Each line of the data below that carries the word "osoby" needs to be copied.

(Items listed in a dataset)

□ □ □ □ □

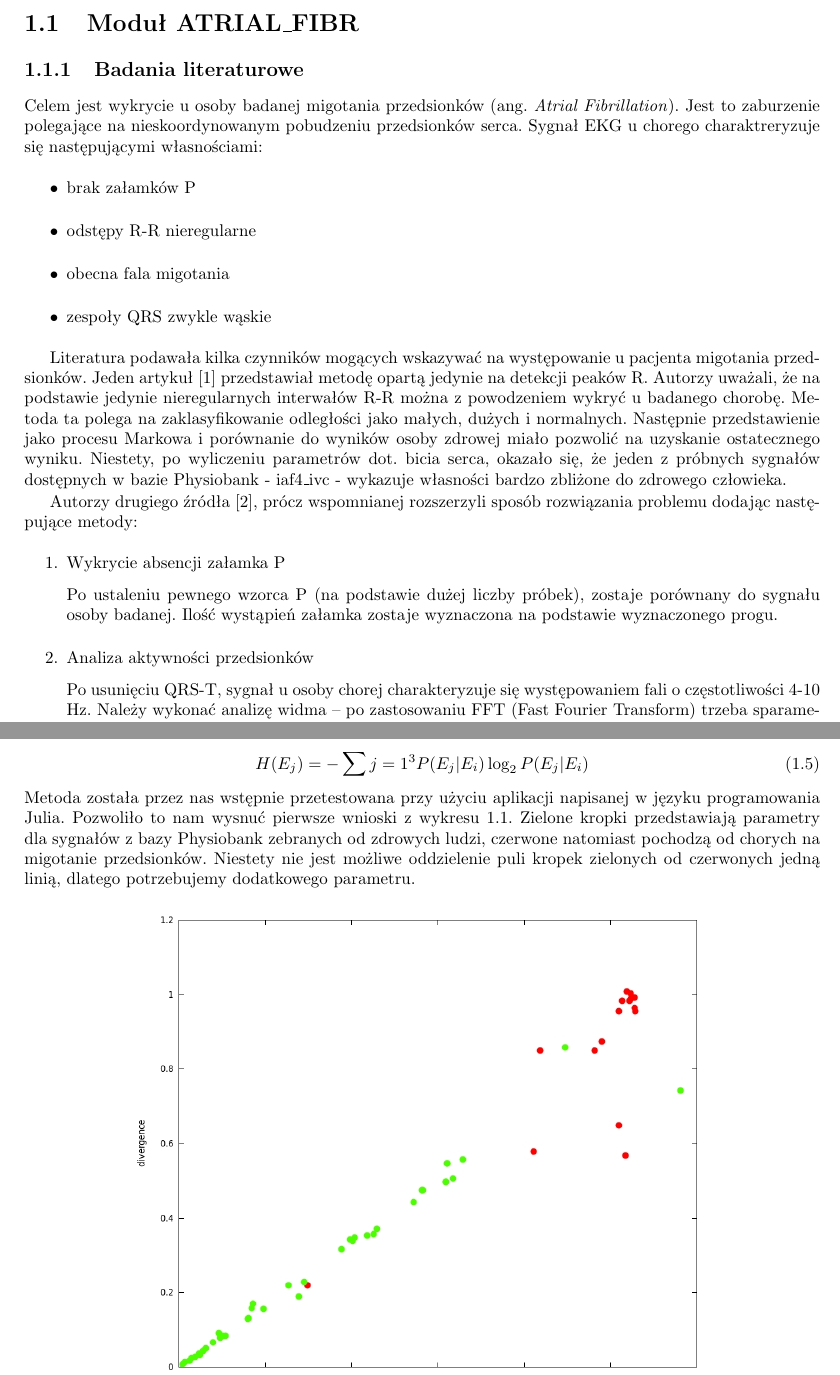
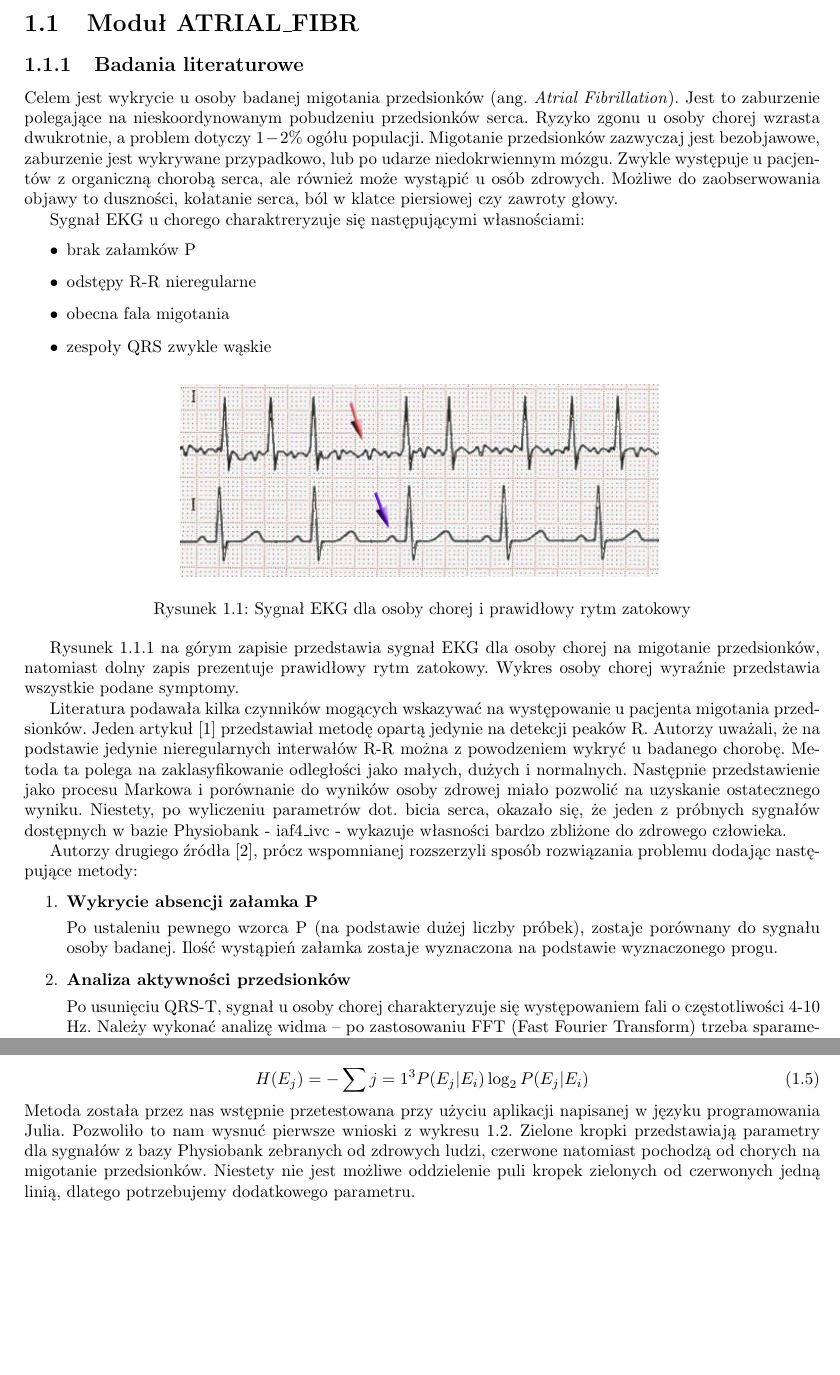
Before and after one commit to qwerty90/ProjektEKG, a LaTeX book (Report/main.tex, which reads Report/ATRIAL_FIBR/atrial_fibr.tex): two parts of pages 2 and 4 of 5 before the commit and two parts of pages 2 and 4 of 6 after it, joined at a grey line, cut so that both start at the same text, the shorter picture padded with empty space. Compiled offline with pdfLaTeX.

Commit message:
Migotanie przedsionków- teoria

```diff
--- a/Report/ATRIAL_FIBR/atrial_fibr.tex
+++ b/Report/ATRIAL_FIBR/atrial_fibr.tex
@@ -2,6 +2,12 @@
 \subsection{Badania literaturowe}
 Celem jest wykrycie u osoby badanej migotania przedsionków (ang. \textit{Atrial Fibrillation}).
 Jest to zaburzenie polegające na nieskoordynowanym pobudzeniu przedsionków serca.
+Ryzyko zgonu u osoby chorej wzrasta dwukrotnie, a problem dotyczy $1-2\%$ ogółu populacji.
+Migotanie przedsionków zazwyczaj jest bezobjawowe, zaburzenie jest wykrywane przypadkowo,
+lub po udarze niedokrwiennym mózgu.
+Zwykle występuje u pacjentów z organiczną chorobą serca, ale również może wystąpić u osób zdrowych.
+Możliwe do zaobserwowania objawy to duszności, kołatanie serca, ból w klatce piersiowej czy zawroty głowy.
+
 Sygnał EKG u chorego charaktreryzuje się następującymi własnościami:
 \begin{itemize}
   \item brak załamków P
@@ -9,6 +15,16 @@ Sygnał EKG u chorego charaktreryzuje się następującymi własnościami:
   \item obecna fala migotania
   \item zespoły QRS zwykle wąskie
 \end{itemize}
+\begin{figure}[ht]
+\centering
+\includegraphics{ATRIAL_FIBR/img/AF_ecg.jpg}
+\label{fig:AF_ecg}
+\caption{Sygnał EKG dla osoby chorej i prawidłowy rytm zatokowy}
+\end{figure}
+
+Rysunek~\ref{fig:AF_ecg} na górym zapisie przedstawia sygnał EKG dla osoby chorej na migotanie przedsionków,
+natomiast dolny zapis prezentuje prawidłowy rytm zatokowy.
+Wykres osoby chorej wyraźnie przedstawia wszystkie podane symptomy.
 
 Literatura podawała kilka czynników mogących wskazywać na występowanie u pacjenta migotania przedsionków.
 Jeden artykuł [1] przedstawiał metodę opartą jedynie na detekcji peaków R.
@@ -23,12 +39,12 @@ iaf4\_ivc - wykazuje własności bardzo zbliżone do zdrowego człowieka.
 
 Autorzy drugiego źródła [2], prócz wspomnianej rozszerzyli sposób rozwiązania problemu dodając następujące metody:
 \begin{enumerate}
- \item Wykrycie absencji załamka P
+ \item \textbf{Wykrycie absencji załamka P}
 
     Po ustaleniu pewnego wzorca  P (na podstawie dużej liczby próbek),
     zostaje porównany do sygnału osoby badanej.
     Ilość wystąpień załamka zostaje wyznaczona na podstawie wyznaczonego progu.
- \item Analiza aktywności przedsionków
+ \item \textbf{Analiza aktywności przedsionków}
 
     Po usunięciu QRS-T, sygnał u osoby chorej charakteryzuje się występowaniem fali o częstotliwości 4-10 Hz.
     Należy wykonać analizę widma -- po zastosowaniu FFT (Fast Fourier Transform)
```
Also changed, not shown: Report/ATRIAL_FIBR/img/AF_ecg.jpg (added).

□ □ □ □ □

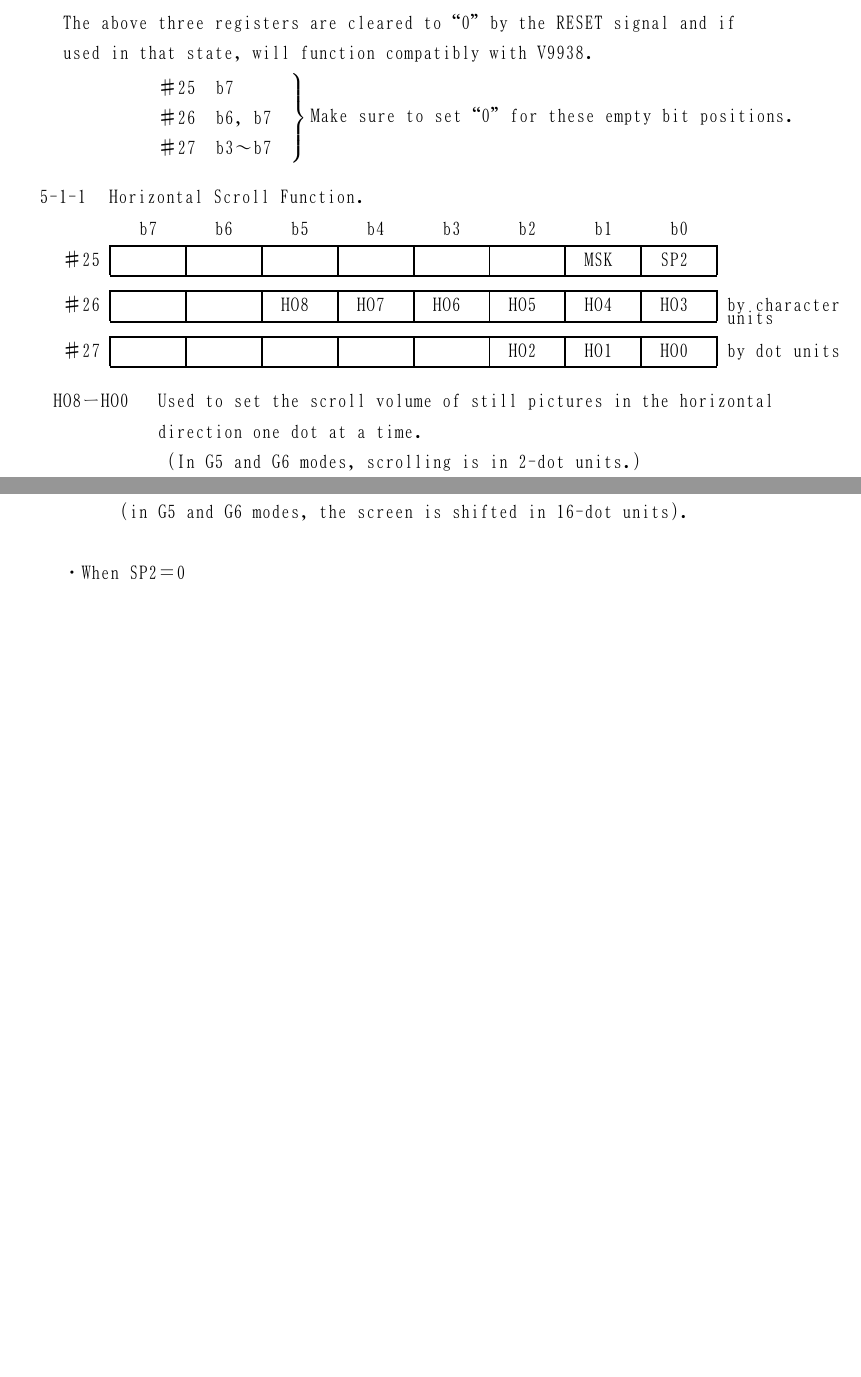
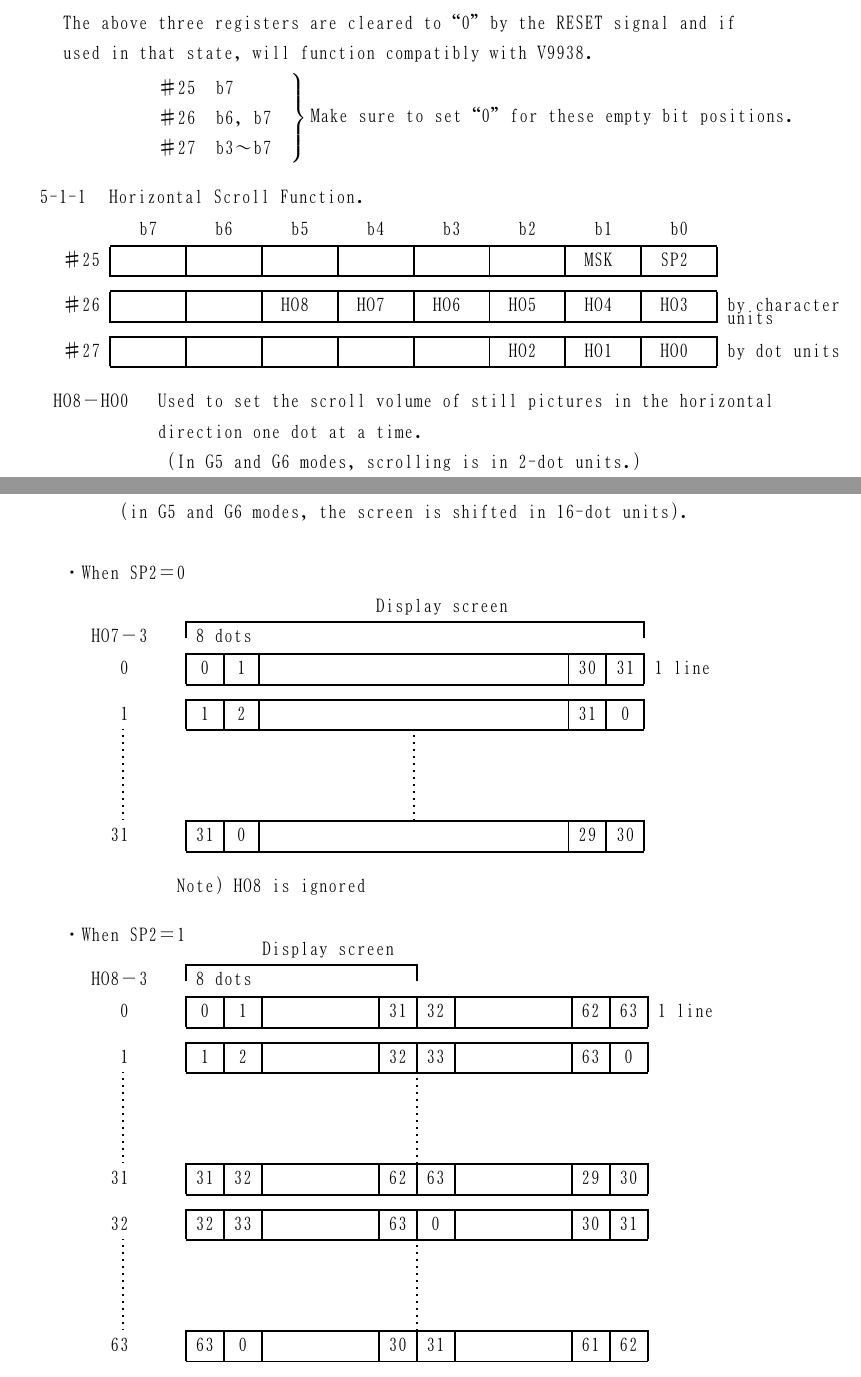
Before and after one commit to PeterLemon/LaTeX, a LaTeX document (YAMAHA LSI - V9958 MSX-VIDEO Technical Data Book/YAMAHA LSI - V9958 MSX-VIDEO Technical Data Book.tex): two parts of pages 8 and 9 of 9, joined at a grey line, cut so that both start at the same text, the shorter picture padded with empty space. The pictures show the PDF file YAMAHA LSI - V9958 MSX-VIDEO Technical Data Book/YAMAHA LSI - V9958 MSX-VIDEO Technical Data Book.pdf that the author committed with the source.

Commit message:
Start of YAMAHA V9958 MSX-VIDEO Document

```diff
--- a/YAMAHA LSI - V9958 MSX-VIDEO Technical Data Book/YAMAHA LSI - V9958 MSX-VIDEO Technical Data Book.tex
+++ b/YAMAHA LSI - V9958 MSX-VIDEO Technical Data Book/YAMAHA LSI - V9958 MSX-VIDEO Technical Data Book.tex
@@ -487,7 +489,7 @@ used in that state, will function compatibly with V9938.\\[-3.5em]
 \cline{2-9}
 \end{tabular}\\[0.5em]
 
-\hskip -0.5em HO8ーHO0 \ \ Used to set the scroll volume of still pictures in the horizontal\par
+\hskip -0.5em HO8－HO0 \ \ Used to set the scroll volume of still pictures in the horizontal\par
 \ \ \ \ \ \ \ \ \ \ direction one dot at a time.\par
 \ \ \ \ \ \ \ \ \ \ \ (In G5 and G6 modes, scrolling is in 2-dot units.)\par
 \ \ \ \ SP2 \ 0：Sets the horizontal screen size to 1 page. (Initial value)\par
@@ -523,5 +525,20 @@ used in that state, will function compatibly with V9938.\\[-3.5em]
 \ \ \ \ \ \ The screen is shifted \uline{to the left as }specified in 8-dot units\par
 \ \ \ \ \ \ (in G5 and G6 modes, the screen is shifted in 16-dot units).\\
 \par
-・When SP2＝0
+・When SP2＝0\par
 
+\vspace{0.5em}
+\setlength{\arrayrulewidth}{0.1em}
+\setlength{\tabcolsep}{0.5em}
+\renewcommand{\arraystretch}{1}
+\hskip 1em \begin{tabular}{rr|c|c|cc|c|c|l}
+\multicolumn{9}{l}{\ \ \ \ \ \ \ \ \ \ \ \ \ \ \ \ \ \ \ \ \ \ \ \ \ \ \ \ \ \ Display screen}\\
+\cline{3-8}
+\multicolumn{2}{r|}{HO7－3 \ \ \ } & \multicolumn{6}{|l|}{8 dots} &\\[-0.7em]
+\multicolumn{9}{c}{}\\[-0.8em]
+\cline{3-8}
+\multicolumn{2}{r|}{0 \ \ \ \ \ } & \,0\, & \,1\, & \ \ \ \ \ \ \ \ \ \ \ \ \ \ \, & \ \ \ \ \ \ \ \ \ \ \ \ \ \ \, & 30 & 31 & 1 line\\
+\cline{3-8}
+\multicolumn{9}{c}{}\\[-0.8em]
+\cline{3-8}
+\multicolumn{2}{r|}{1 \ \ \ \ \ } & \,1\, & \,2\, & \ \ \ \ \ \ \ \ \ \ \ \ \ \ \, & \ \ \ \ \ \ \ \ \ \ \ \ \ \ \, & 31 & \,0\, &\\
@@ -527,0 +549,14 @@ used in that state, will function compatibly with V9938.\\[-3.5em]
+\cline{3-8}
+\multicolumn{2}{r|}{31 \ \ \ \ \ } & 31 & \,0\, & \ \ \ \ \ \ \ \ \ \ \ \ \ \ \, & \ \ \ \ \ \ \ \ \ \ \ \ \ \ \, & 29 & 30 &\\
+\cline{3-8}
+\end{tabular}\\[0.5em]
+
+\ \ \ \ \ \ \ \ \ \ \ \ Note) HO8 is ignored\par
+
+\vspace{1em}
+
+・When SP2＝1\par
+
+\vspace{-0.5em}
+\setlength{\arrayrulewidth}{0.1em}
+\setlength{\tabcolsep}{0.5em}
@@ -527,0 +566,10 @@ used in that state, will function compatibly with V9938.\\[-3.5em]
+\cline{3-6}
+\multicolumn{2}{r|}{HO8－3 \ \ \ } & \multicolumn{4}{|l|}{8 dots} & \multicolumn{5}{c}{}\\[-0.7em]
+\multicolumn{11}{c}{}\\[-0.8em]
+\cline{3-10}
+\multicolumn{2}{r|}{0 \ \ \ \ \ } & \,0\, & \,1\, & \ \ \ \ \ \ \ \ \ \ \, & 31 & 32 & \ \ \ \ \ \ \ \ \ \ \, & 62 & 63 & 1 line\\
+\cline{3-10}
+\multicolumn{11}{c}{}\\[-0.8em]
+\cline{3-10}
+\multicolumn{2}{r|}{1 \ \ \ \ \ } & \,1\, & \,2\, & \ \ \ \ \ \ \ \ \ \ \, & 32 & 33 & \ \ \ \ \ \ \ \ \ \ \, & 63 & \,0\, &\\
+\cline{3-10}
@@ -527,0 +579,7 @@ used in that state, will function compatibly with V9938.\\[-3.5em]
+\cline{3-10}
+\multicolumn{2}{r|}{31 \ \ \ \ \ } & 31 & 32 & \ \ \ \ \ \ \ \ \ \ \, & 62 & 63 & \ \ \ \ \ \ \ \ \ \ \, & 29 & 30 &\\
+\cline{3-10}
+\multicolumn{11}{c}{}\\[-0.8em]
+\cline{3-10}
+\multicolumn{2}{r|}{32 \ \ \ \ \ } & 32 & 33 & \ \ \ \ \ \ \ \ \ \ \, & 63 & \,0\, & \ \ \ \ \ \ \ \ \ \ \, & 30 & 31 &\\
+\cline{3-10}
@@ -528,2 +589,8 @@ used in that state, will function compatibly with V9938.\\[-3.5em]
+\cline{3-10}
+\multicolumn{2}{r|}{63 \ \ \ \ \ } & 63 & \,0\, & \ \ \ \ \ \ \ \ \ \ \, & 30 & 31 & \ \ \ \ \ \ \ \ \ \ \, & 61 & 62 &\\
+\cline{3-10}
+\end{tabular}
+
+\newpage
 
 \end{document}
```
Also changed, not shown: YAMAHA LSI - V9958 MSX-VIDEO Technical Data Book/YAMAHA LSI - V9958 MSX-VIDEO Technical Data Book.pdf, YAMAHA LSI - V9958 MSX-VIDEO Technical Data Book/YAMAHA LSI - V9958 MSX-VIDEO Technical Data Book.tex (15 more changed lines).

□ □ □ □ □

Finished exercise –
 Celem jest wykrycie u osoby badanej migotania przedsionków (ang. \textit{Atrial Fibrillation}).
+Ryzyko zgonu u osoby chorej wzrasta dwukrotnie, a problem dotyczy $1-2\%$ ogółu populacji.
+\caption{Sygnał EKG dla osoby chorej i prawidłowy rytm zatokowy}
+Rysunek~\ref{fig:AF_ecg} na górym zapisie przedstawia sygnał EKG dla osoby chorej na migotanie przedsionków,
+Wykres osoby chorej wyraźnie przedstawia wszystkie podane symptomy.
     zostaje porównany do sygnału osoby badanej.
     Po usunięciu QRS-T, sygnał u osoby chorej charakteryzuje się występowaniem fali o częstotliwości 4-10 Hz.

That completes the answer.